§ Exercise instructions
Down to the last line, reproduce the records exactly.
╭─ Given records
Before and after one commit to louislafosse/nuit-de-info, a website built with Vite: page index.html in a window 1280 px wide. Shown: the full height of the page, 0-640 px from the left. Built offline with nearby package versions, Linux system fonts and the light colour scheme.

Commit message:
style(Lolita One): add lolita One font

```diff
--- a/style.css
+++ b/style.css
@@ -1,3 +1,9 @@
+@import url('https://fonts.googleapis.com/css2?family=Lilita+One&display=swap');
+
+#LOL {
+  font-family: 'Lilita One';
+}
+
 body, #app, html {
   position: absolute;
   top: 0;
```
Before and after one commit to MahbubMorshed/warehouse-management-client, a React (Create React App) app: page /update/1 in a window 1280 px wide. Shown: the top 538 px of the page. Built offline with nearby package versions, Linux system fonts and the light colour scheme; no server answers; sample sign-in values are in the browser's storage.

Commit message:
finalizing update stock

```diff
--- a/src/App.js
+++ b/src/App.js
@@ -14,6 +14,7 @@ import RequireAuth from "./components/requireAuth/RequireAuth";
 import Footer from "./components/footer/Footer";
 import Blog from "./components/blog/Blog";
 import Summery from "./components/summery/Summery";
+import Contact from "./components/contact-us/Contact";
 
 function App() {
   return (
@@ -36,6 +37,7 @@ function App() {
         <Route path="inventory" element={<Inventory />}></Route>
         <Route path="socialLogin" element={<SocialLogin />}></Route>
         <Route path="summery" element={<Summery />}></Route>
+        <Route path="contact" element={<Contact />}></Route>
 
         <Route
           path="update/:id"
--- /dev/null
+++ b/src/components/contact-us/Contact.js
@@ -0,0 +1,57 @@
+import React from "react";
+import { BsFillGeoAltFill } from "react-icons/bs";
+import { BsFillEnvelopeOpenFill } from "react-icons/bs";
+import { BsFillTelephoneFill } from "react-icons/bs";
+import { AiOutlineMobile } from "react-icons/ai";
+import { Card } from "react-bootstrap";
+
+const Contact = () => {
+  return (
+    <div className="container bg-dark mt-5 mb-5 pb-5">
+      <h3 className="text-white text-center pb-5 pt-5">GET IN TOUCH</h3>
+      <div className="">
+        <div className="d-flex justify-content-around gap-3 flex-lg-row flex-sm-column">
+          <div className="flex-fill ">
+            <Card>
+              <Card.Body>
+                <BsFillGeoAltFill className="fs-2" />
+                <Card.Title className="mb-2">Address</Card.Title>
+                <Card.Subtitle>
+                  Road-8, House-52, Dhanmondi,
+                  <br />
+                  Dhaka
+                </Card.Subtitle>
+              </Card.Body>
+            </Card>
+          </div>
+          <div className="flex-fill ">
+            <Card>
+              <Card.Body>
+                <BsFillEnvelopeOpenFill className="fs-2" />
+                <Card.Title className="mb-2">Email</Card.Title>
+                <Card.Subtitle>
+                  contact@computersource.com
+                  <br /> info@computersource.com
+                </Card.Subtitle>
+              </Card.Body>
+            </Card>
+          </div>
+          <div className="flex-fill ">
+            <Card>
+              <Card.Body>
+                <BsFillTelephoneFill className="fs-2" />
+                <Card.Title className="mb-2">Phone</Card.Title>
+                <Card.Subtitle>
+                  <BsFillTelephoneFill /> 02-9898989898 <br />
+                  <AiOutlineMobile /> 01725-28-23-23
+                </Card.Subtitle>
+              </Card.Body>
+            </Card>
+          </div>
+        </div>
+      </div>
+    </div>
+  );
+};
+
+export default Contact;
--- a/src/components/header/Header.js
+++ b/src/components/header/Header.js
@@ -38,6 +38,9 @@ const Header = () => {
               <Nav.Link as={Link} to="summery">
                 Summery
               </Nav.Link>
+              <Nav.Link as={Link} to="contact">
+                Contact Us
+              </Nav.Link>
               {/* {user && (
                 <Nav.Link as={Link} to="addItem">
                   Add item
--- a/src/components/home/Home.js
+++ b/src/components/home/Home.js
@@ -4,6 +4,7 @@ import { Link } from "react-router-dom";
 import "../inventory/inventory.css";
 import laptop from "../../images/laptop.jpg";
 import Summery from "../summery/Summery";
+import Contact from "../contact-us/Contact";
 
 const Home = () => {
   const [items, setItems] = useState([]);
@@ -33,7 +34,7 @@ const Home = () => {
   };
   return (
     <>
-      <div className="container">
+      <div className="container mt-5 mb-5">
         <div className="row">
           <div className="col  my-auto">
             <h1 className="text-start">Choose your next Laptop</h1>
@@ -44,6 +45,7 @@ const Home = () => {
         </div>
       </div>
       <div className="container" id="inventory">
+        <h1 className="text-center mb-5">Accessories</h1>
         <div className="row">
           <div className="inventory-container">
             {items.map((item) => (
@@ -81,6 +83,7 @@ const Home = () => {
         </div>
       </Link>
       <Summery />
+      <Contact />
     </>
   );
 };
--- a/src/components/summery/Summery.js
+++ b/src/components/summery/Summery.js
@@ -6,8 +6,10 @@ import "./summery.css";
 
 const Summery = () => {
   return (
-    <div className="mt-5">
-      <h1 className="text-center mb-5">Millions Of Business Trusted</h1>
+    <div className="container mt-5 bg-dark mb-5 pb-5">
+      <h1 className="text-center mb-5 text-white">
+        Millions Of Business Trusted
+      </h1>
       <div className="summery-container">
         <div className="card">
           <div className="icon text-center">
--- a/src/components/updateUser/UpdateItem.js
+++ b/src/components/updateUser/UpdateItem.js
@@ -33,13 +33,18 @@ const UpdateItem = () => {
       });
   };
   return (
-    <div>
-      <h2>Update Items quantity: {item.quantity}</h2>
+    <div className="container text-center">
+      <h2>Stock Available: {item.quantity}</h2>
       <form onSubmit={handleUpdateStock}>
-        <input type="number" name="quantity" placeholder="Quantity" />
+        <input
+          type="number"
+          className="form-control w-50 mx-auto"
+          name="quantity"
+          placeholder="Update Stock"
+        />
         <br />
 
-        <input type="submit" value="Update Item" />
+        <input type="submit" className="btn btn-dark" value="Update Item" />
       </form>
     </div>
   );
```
╰─
§ Answer to the exercise
Before and after one commit to louislafosse/nuit-de-info, a website built with Vite: page index.html in a window 1280 px wide. Shown: the full height of the page, 0-640 px from the left. Built offline with nearby package versions, Linux system fonts and the light colour scheme.

Commit message:
style(Lolita One): add lolita One font

```diff
--- a/style.css
+++ b/style.css
@@ -1,3 +1,9 @@
+@import url('https://fonts.googleapis.com/css2?family=Lilita+One&display=swap');
+
+#LOL {
+  font-family: 'Lilita One';
+}
+
 body, #app, html {
   position: absolute;
   top: 0;
```
Before and after one commit to MahbubMorshed/warehouse-management-client, a React (Create React App) app: page /update/1 in a window 1280 px wide. Shown: the top 538 px of the page. Built offline with nearby package versions, Linux system fonts and the light colour scheme; no server answers; sample sign-in values are in the browser's storage.

Commit message:
finalizing update stock

```diff
--- a/src/App.js
+++ b/src/App.js
@@ -14,6 +14,7 @@ import RequireAuth from "./components/requireAuth/RequireAuth";
 import Footer from "./components/footer/Footer";
 import Blog from "./components/blog/Blog";
 import Summery from "./components/summery/Summery";
+import Contact from "./components/contact-us/Contact";
 
 function App() {
   return (
@@ -36,6 +37,7 @@ function App() {
         <Route path="inventory" element={<Inventory />}></Route>
         <Route path="socialLogin" element={<SocialLogin />}></Route>
         <Route path="summery" element={<Summery />}></Route>
+        <Route path="contact" element={<Contact />}></Route>
 
         <Route
           path="update/:id"
--- /dev/null
+++ b/src/components/contact-us/Contact.js
@@ -0,0 +1,57 @@
+import React from "react";
+import { BsFillGeoAltFill } from "react-icons/bs";
+import { BsFillEnvelopeOpenFill } from "react-icons/bs";
+import { BsFillTelephoneFill } from "react-icons/bs";
+import { AiOutlineMobile } from "react-icons/ai";
+import { Card } from "react-bootstrap";
+
+const Contact = () => {
+  return (
+    <div className="container bg-dark mt-5 mb-5 pb-5">
+      <h3 className="text-white text-center pb-5 pt-5">GET IN TOUCH</h3>
+      <div className="">
+        <div className="d-flex justify-content-around gap-3 flex-lg-row flex-sm-column">
+          <div className="flex-fill ">
+            <Card>
+              <Card.Body>
+                <BsFillGeoAltFill className="fs-2" />
+                <Card.Title className="mb-2">Address</Card.Title>
+                <Card.Subtitle>
+                  Road-8, House-52, Dhanmondi,
+                  <br />
+                  Dhaka
+                </Card.Subtitle>
+              </Card.Body>
+            </Card>
+          </div>
+          <div className="flex-fill ">
+            <Card>
+              <Card.Body>
+                <BsFillEnvelopeOpenFill className="fs-2" />
+                <Card.Title className="mb-2">Email</Card.Title>
+                <Card.Subtitle>
+                  contact@computersource.com
+                  <br /> info@computersource.com
+                </Card.Subtitle>
+              </Card.Body>
+            </Card>
+          </div>
+          <div className="flex-fill ">
+            <Card>
+              <Card.Body>
+                <BsFillTelephoneFill className="fs-2" />
+                <Card.Title className="mb-2">Phone</Card.Title>
+                <Card.Subtitle>
+                  <BsFillTelephoneFill /> 02-9898989898 <br />
+                  <AiOutlineMobile /> 01725-28-23-23
+                </Card.Subtitle>
+              </Card.Body>
+            </Card>
+          </div>
+        </div>
+      </div>
+    </div>
+  );
+};
+
+export default Contact;
--- a/src/components/header/Header.js
+++ b/src/components/header/Header.js
@@ -38,6 +38,9 @@ const Header = () => {
               <Nav.Link as={Link} to="summery">
                 Summery
               </Nav.Link>
+              <Nav.Link as={Link} to="contact">
+                Contact Us
+              </Nav.Link>
               {/* {user && (
                 <Nav.Link as={Link} to="addItem">
                   Add item
--- a/src/components/home/Home.js
+++ b/src/components/home/Home.js
@@ -4,6 +4,7 @@ import { Link } from "react-router-dom";
 import "../inventory/inventory.css";
 import laptop from "../../images/laptop.jpg";
 import Summery from "../summery/Summery";
+import Contact from "../contact-us/Contact";
 
 const Home = () => {
   const [items, setItems] = useState([]);
@@ -33,7 +34,7 @@ const Home = () => {
   };
   return (
     <>
-      <div className="container">
+      <div className="container mt-5 mb-5">
         <div className="row">
           <div className="col  my-auto">
             <h1 className="text-start">Choose your next Laptop</h1>
@@ -44,6 +45,7 @@ const Home = () => {
         </div>
       </div>
       <div className="container" id="inventory">
+        <h1 className="text-center mb-5">Accessories</h1>
         <div className="row">
           <div className="inventory-container">
             {items.map((item) => (
@@ -81,6 +83,7 @@ const Home = () => {
         </div>
       </Link>
       <Summery />
+      <Contact />
     </>
   );
 };
--- a/src/components/summery/Summery.js
+++ b/src/components/summery/Summery.js
@@ -6,8 +6,10 @@ import "./summery.css";
 
 const Summery = () => {
   return (
-    <div className="mt-5">
-      <h1 className="text-center mb-5">Millions Of Business Trusted</h1>
+    <div className="container mt-5 bg-dark mb-5 pb-5">
+      <h1 className="text-center mb-5 text-white">
+        Millions Of Business Trusted
+      </h1>
       <div className="summery-container">
         <div className="card">
           <div className="icon text-center">
--- a/src/components/updateUser/UpdateItem.js
+++ b/src/components/updateUser/UpdateItem.js
@@ -33,13 +33,18 @@ const UpdateItem = () => {
       });
   };
   return (
-    <div>
-      <h2>Update Items quantity: {item.quantity}</h2>
+    <div className="container text-center">
+      <h2>Stock Available: {item.quantity}</h2>
       <form onSubmit={handleUpdateStock}>
-        <input type="number" name="quantity" placeholder="Quantity" />
+        <input
+          type="number"
+          className="form-control w-50 mx-auto"
+          name="quantity"
+          placeholder="Update Stock"
+        />
         <br />
 
-        <input type="submit" value="Update Item" />
+        <input type="submit" className="btn btn-dark" value="Update Item" />
       </form>
     </div>
   );
```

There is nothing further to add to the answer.